Entries supplied:
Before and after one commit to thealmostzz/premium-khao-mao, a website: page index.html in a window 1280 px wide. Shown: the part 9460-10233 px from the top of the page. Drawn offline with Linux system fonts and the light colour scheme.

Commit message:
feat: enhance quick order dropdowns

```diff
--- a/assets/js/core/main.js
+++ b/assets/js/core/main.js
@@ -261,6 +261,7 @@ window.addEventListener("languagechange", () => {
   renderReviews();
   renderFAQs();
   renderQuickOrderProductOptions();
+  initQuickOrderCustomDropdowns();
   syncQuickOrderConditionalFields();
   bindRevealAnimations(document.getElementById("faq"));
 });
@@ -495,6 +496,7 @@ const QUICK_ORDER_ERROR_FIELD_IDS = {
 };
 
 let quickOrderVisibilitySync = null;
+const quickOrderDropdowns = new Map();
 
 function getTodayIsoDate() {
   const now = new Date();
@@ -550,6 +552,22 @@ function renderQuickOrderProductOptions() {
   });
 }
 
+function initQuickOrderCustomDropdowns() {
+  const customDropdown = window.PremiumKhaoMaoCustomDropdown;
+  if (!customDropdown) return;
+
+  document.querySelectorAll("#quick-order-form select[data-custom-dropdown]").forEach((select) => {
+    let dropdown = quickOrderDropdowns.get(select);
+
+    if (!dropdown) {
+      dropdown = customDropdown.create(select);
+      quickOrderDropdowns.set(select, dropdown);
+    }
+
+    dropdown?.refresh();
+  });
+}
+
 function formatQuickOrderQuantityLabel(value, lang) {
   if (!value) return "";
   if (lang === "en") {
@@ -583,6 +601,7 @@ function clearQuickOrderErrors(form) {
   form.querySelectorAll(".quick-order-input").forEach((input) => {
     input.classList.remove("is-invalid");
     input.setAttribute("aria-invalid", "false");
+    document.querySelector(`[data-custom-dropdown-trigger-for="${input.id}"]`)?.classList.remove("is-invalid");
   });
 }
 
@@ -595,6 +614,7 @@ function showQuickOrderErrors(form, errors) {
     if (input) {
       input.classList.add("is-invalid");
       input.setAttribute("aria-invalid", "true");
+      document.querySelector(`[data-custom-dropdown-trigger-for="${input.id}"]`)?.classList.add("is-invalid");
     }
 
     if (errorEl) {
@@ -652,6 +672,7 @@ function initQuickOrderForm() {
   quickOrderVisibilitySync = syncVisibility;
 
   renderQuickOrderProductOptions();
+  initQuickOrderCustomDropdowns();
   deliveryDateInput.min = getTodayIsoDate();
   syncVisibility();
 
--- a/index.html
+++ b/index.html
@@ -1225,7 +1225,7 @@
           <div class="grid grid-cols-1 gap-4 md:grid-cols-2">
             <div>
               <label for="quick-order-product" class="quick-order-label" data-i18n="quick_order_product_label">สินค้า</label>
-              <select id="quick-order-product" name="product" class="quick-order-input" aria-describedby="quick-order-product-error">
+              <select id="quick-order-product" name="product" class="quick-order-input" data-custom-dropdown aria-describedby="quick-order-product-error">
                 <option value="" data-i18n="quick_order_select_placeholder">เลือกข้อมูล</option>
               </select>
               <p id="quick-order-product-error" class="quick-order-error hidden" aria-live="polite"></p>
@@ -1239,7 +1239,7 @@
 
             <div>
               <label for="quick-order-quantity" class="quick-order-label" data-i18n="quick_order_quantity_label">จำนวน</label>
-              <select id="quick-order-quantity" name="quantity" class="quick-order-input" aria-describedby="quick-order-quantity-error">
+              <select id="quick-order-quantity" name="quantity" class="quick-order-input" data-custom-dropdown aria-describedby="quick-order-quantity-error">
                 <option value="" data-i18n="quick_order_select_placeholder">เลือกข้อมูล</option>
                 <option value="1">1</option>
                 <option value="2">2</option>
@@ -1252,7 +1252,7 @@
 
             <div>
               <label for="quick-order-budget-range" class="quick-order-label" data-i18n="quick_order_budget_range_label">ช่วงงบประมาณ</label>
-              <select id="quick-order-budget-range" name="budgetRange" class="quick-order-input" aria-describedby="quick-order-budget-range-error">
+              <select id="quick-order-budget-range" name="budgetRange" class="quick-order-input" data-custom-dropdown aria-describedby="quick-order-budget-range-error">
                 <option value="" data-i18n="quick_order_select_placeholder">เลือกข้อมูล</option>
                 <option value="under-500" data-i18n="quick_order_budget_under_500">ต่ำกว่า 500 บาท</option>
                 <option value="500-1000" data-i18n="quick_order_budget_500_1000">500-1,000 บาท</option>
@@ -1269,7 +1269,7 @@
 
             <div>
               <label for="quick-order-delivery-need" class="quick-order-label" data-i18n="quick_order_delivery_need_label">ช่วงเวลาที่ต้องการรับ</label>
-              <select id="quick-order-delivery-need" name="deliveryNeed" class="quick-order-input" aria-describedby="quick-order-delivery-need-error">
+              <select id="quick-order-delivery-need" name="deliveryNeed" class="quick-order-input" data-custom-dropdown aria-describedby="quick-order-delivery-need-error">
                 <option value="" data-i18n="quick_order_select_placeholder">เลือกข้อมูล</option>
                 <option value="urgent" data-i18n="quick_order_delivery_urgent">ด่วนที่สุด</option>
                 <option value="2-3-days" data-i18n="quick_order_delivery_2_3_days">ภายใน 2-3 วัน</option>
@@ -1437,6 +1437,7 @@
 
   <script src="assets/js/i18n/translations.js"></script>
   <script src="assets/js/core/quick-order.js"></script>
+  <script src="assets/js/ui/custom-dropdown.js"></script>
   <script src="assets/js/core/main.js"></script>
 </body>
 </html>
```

About this task: The answer should be all the entries, restated with no word changed.

Response to the task:
Before and after one commit to thealmostzz/premium-khao-mao, a website: page index.html in a window 1280 px wide. Shown: the part 9460-10233 px from the top of the page. Drawn offline with Linux system fonts and the light colour scheme.

Commit message:
feat: enhance quick order dropdowns

```diff
--- a/assets/js/core/main.js
+++ b/assets/js/core/main.js
@@ -261,6 +261,7 @@ window.addEventListener("languagechange", () => {
   renderReviews();
   renderFAQs();
   renderQuickOrderProductOptions();
+  initQuickOrderCustomDropdowns();
   syncQuickOrderConditionalFields();
   bindRevealAnimations(document.getElementById("faq"));
 });
@@ -495,6 +496,7 @@ const QUICK_ORDER_ERROR_FIELD_IDS = {
 };
 
 let quickOrderVisibilitySync = null;
+const quickOrderDropdowns = new Map();
 
 function getTodayIsoDate() {
   const now = new Date();
@@ -550,6 +552,22 @@ function renderQuickOrderProductOptions() {
   });
 }
 
+function initQuickOrderCustomDropdowns() {
+  const customDropdown = window.PremiumKhaoMaoCustomDropdown;
+  if (!customDropdown) return;
+
+  document.querySelectorAll("#quick-order-form select[data-custom-dropdown]").forEach((select) => {
+    let dropdown = quickOrderDropdowns.get(select);
+
+    if (!dropdown) {
+      dropdown = customDropdown.create(select);
+      quickOrderDropdowns.set(select, dropdown);
+    }
+
+    dropdown?.refresh();
+  });
+}
+
 function formatQuickOrderQuantityLabel(value, lang) {
   if (!value) return "";
   if (lang === "en") {
@@ -583,6 +601,7 @@ function clearQuickOrderErrors(form) {
   form.querySelectorAll(".quick-order-input").forEach((input) => {
     input.classList.remove("is-invalid");
     input.setAttribute("aria-invalid", "false");
+    document.querySelector(`[data-custom-dropdown-trigger-for="${input.id}"]`)?.classList.remove("is-invalid");
   });
 }
 
@@ -595,6 +614,7 @@ function showQuickOrderErrors(form, errors) {
     if (input) {
       input.classList.add("is-invalid");
       input.setAttribute("aria-invalid", "true");
+      document.querySelector(`[data-custom-dropdown-trigger-for="${input.id}"]`)?.classList.add("is-invalid");
     }
 
     if (errorEl) {
@@ -652,6 +672,7 @@ function initQuickOrderForm() {
   quickOrderVisibilitySync = syncVisibility;
 
   renderQuickOrderProductOptions();
+  initQuickOrderCustomDropdowns();
   deliveryDateInput.min = getTodayIsoDate();
   syncVisibility();
 
--- a/index.html
+++ b/index.html
@@ -1225,7 +1225,7 @@
           <div class="grid grid-cols-1 gap-4 md:grid-cols-2">
             <div>
               <label for="quick-order-product" class="quick-order-label" data-i18n="quick_order_product_label">สินค้า</label>
-              <select id="quick-order-product" name="product" class="quick-order-input" aria-describedby="quick-order-product-error">
+              <select id="quick-order-product" name="product" class="quick-order-input" data-custom-dropdown aria-describedby="quick-order-product-error">
                 <option value="" data-i18n="quick_order_select_placeholder">เลือกข้อมูล</option>
               </select>
               <p id="quick-order-product-error" class="quick-order-error hidden" aria-live="polite"></p>
@@ -1239,7 +1239,7 @@
 
             <div>
               <label for="quick-order-quantity" class="quick-order-label" data-i18n="quick_order_quantity_label">จำนวน</label>
-              <select id="quick-order-quantity" name="quantity" class="quick-order-input" aria-describedby="quick-order-quantity-error">
+              <select id="quick-order-quantity" name="quantity" class="quick-order-input" data-custom-dropdown aria-describedby="quick-order-quantity-error">
                 <option value="" data-i18n="quick_order_select_placeholder">เลือกข้อมูล</option>
                 <option value="1">1</option>
                 <option value="2">2</option>
@@ -1252,7 +1252,7 @@
 
             <div>
               <label for="quick-order-budget-range" class="quick-order-label" data-i18n="quick_order_budget_range_label">ช่วงงบประมาณ</label>
-              <select id="quick-order-budget-range" name="budgetRange" class="quick-order-input" aria-describedby="quick-order-budget-range-error">
+              <select id="quick-order-budget-range" name="budgetRange" class="quick-order-input" data-custom-dropdown aria-describedby="quick-order-budget-range-error">
                 <option value="" data-i18n="quick_order_select_placeholder">เลือกข้อมูล</option>
                 <option value="under-500" data-i18n="quick_order_budget_under_500">ต่ำกว่า 500 บาท</option>
                 <option value="500-1000" data-i18n="quick_order_budget_500_1000">500-1,000 บาท</option>
@@ -1269,7 +1269,7 @@
 
             <div>
               <label for="quick-order-delivery-need" class="quick-order-label" data-i18n="quick_order_delivery_need_label">ช่วงเวลาที่ต้องการรับ</label>
-              <select id="quick-order-delivery-need" name="deliveryNeed" class="quick-order-input" aria-describedby="quick-order-delivery-need-error">
+              <select id="quick-order-delivery-need" name="deliveryNeed" class="quick-order-input" data-custom-dropdown aria-describedby="quick-order-delivery-need-error">
                 <option value="" data-i18n="quick_order_select_placeholder">เลือกข้อมูล</option>
                 <option value="urgent" data-i18n="quick_order_delivery_urgent">ด่วนที่สุด</option>
                 <option value="2-3-days" data-i18n="quick_order_delivery_2_3_days">ภายใน 2-3 วัน</option>
@@ -1437,6 +1437,7 @@
 
   <script src="assets/js/i18n/translations.js"></script>
   <script src="assets/js/core/quick-order.js"></script>
+  <script src="assets/js/ui/custom-dropdown.js"></script>
   <script src="assets/js/core/main.js"></script>
 </body>
 </html>
```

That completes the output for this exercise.